═══ RECORDS PROVIDED ═══

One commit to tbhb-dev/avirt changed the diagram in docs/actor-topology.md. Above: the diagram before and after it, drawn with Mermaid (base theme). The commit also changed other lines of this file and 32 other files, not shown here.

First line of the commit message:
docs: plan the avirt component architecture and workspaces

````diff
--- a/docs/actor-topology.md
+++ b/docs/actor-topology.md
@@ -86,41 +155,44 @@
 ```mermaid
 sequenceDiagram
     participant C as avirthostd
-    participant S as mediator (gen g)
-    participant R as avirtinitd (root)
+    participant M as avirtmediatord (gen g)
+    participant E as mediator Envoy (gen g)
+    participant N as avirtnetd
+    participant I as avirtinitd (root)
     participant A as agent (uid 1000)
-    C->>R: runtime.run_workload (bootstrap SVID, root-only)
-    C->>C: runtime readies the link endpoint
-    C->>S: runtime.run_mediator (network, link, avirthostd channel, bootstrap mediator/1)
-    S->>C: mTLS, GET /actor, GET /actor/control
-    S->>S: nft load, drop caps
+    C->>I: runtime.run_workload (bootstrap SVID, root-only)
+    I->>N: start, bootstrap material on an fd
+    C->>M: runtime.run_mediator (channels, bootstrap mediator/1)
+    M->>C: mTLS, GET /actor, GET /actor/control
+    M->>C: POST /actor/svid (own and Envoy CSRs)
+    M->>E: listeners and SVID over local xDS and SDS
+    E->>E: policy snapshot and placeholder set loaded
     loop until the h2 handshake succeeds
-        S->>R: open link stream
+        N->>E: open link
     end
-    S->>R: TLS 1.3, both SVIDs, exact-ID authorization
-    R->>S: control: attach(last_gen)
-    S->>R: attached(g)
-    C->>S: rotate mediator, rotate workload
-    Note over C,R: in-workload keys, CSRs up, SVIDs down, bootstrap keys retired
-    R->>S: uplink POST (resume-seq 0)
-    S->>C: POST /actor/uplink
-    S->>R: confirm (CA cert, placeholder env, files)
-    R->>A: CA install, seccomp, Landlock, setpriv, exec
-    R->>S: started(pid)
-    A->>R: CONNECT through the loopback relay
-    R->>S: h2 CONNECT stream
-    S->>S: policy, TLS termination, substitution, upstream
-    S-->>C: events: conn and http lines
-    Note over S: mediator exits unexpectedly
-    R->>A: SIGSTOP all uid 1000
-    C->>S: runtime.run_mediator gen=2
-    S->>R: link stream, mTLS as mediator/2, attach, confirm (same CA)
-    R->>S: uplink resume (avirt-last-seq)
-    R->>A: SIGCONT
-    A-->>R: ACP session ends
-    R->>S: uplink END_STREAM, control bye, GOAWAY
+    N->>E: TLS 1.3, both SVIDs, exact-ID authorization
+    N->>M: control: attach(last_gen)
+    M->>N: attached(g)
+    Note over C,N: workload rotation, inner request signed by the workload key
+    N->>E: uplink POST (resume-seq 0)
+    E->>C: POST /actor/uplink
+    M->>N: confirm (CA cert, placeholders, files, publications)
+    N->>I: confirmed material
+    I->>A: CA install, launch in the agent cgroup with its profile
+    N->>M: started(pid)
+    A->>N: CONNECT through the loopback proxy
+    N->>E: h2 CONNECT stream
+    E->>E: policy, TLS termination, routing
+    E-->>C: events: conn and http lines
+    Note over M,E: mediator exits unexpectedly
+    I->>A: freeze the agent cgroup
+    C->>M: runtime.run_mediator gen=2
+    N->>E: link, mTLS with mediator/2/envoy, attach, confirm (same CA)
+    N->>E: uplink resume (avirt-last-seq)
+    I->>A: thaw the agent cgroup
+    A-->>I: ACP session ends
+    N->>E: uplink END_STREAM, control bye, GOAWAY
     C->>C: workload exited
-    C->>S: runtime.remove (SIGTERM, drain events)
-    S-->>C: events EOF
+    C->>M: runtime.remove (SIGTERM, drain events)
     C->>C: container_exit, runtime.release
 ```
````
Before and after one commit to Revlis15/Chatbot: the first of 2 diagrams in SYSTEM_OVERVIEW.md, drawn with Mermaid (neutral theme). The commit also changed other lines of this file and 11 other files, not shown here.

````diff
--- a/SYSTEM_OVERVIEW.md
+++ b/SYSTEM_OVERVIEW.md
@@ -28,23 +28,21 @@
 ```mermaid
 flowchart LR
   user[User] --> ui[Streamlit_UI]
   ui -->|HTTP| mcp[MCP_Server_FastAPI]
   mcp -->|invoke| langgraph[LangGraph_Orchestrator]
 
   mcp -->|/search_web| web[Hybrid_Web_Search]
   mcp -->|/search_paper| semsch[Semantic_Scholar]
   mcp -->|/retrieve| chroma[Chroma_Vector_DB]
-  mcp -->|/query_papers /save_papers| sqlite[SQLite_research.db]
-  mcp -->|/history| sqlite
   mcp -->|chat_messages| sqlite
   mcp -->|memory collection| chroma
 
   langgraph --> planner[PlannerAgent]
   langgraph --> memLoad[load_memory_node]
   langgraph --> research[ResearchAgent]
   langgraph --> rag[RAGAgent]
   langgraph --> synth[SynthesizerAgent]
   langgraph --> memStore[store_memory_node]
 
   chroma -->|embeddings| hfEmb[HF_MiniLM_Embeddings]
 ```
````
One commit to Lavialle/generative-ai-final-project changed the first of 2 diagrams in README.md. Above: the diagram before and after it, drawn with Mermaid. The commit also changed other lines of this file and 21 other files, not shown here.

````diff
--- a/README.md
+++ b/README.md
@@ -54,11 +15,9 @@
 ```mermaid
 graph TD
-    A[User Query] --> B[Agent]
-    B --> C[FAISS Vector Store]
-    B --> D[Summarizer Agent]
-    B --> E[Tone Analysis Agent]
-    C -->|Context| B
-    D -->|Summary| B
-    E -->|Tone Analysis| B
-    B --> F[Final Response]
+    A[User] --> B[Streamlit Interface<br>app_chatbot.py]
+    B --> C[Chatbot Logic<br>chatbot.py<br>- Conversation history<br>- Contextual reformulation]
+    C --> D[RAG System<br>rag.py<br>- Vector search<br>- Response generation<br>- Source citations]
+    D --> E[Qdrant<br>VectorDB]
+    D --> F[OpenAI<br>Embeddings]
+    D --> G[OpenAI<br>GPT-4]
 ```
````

═══

▶ GOAL OF THE EXERCISE
Return, word for word, the lines of the data above from the line with "mcp -->|/history| sqlite" through the line with "langgraph --> rag[RAGAgent]", inclusive.

▶ RESPONSE AREA
-  mcp -->|/history| sqlite
   mcp -->|chat_messages| sqlite
   mcp -->|memory collection| chroma
 
   langgraph --> planner[PlannerAgent]
   langgraph --> memLoad[load_memory_node]
   langgraph --> research[ResearchAgent]
   langgraph --> rag[RAGAgent]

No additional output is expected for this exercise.